(Web interface edit records)

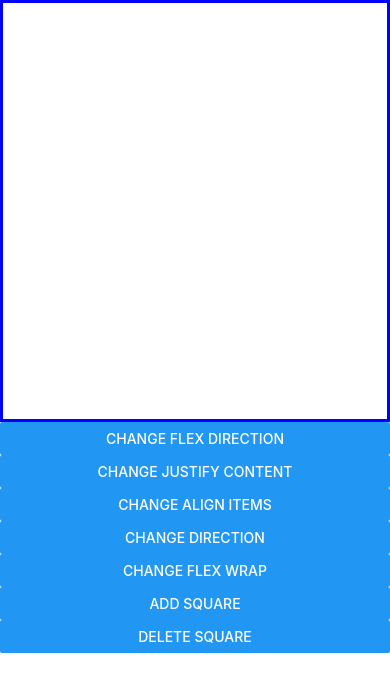
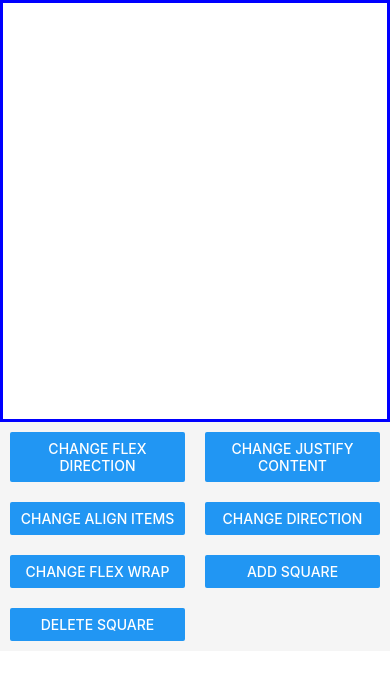
Before and after one commit to dndnjs996/Mobile-Programming, a React Native app: screen / in a window 390 px wide. Shown: the top 692 px of the page. Built offline with nearby package versions, Linux system fonts and the light colour scheme.

Commit message:
Button Add

```diff
--- a/App.js
+++ b/App.js
@@ -5,20 +5,36 @@ import Constants from 'expo-constants';
 const App = () => {
     return(
         <>
-          <View style={{ paddingTop: Constants.statusBarHeight}} />
+          <View style={{paddingTop: Constants.statusBarHeight}} />
           <View style={[styles.container, styles.playingSpace]}>
 
 
           </View>
-          <ScrollView>
-              <View>
+          <ScrollView style={[styles.container]}>
+              <View style={[styles.controlSpace]}>
+                  <View style={styles.buttonView}>
+
+
                   <Button title="CHANGE FLEX DIRECTION"/>
+                  </View>
+                  <View style={styles.buttonView}>
                   <Button title="CHANGE JUSTIFY CONTENT"/>
+                  </View>
+                  <View style={styles.buttonView}>
                   <Button title="CHANGE ALIGN ITEMS"/>
+                  </View>
+                  <View style={styles.buttonView}>
                   <Button title="CHANGE DIRECTION"/>
+                  </View>
+                  <View style={styles.buttonView}>
                   <Button title="CHANGE FLEX WRAP"/>
+                  </View>
+                  <View style={styles.buttonView}>
                   <Button title="ADD SQUARE"/>
+                  </View>
+                  <View style={styles.buttonView}>
                   <Button title="DELETE SQUARE"/>
+                  </View>
 
               </View>
 
@@ -39,5 +55,14 @@ const styles = StyleSheet.create({
         borderColor: 'blue',
         borderWidth: 3,
     },
+    controlSpace: {
+        flexDirection: 'row',
+        flexWrap: 'wrap',
+        backgroundColor: '#F5F5F5',
+    },
+    buttonView: {
+        width: '50%',
+        padding: 10,
+    }
 })
 export default App;
```
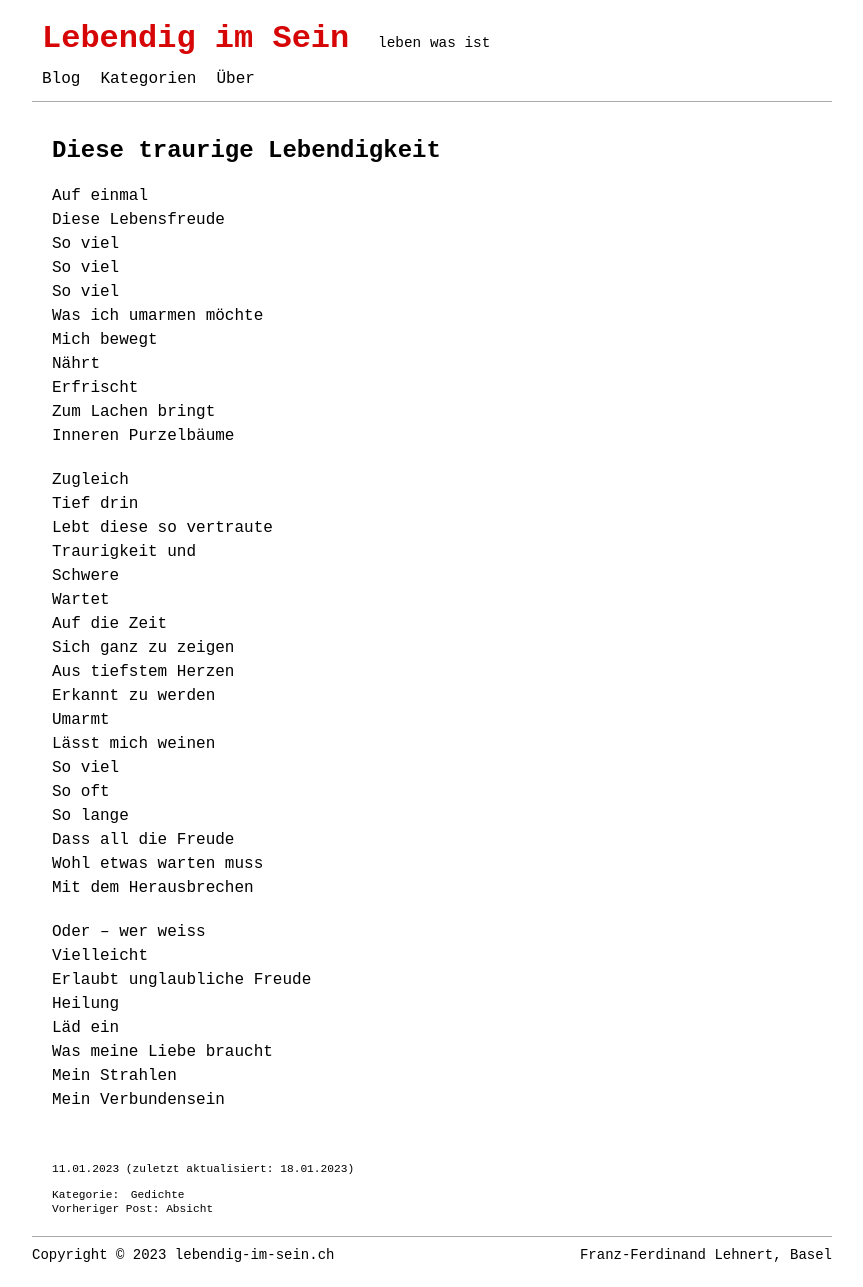
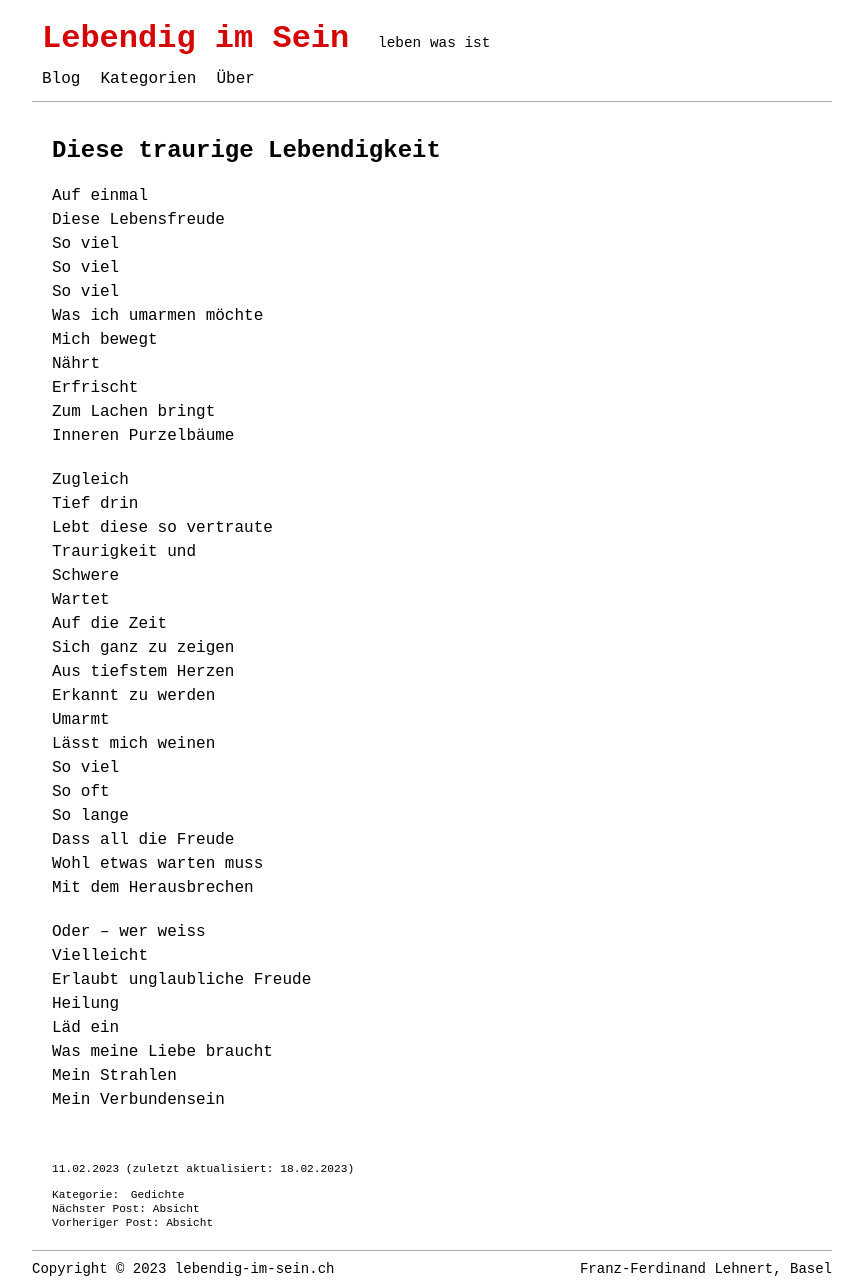
Before and after one commit to lebendigimsein/webpage, a Jekyll site: the page built from _posts/2023-02-11-diese-traurige-lebendigkeit.markdown, in a window 1280 px wide. Shown: the whole page, without its empty margins (208-1071 px from the left). Built offline with Jekyll 4.4.1, drawn with Linux system fonts in a browser that asks for light colours.

Commit message:
annehmen added; dates of traurig lebendigkeit and absicht changed

```diff
--- a/_posts/2023-01-11-absicht.markdown
+++ b/_posts/2023-02-11-absicht.markdown
@@ -1,8 +1,8 @@
 ---
 layout: post
 title: Absicht
-date: 2023-01-11
-last_modified_at: 2023-01-18
+date: 2023-02-11
+last_modified_at: 2023-02-18
 categories: [Gedichte]
 tags: []
 ---
--- a/_posts/2023-01-11-diese-traurige-lebendigkeit.markdown
+++ b/_posts/2023-02-11-diese-traurige-lebendigkeit.markdown
@@ -1,8 +1,8 @@
 ---
 layout: post
 title: Diese traurige Lebendigkeit
-date: 2023-01-11
-last_modified_at: 2023-01-18
+date: 2023-02-11
+last_modified_at: 2023-02-18
 categories: [Gedichte]
 tags: []
 ---
```
Also changed, not shown: _posts/2023-02-19-annehmen.markdown (added, +28 -0 lines).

## YOUR OBJECTIVE:
Retype the records in full, exactly as given, and omit the pictures.

## RESPONSE BOX:
Before and after one commit to dndnjs996/Mobile-Programming, a React Native app: screen / in a window 390 px wide. Shown: the top 692 px of the page. Built offline with nearby package versions, Linux system fonts and the light colour scheme.

Commit message:
Button Add

```diff
--- a/App.js
+++ b/App.js
@@ -5,20 +5,36 @@ import Constants from 'expo-constants';
 const App = () => {
     return(
         <>
-          <View style={{ paddingTop: Constants.statusBarHeight}} />
+          <View style={{paddingTop: Constants.statusBarHeight}} />
           <View style={[styles.container, styles.playingSpace]}>
 
 
           </View>
-          <ScrollView>
-              <View>
+          <ScrollView style={[styles.container]}>
+              <View style={[styles.controlSpace]}>
+                  <View style={styles.buttonView}>
+
+
                   <Button title="CHANGE FLEX DIRECTION"/>
+                  </View>
+                  <View style={styles.buttonView}>
                   <Button title="CHANGE JUSTIFY CONTENT"/>
+                  </View>
+                  <View style={styles.buttonView}>
                   <Button title="CHANGE ALIGN ITEMS"/>
+                  </View>
+                  <View style={styles.buttonView}>
                   <Button title="CHANGE DIRECTION"/>
+                  </View>
+                  <View style={styles.buttonView}>
                   <Button title="CHANGE FLEX WRAP"/>
+                  </View>
+                  <View style={styles.buttonView}>
                   <Button title="ADD SQUARE"/>
+                  </View>
+                  <View style={styles.buttonView}>
                   <Button title="DELETE SQUARE"/>
+                  </View>
 
               </View>
 
@@ -39,5 +55,14 @@ const styles = StyleSheet.create({
         borderColor: 'blue',
         borderWidth: 3,
     },
+    controlSpace: {
+        flexDirection: 'row',
+        flexWrap: 'wrap',
+        backgroundColor: '#F5F5F5',
+    },
+    buttonView: {
+        width: '50%',
+        padding: 10,
+    }
 })
 export default App;
```
Before and after one commit to lebendigimsein/webpage, a Jekyll site: the page built from _posts/2023-02-11-diese-traurige-lebendigkeit.markdown, in a window 1280 px wide. Shown: the whole page, without its empty margins (208-1071 px from the left). Built offline with Jekyll 4.4.1, drawn with Linux system fonts in a browser that asks for light colours.

Commit message:
annehmen added; dates of traurig lebendigkeit and absicht changed

```diff
--- a/_posts/2023-01-11-absicht.markdown
+++ b/_posts/2023-02-11-absicht.markdown
@@ -1,8 +1,8 @@
 ---
 layout: post
 title: Absicht
-date: 2023-01-11
-last_modified_at: 2023-01-18
+date: 2023-02-11
+last_modified_at: 2023-02-18
 categories: [Gedichte]
 tags: []
 ---
--- a/_posts/2023-01-11-diese-traurige-lebendigkeit.markdown
+++ b/_posts/2023-02-11-diese-traurige-lebendigkeit.markdown
@@ -1,8 +1,8 @@
 ---
 layout: post
 title: Diese traurige Lebendigkeit
-date: 2023-01-11
-last_modified_at: 2023-01-18
+date: 2023-02-11
+last_modified_at: 2023-02-18
 categories: [Gedichte]
 tags: []
 ---
```
Also changed, not shown: _posts/2023-02-19-annehmen.markdown (added, +28 -0 lines).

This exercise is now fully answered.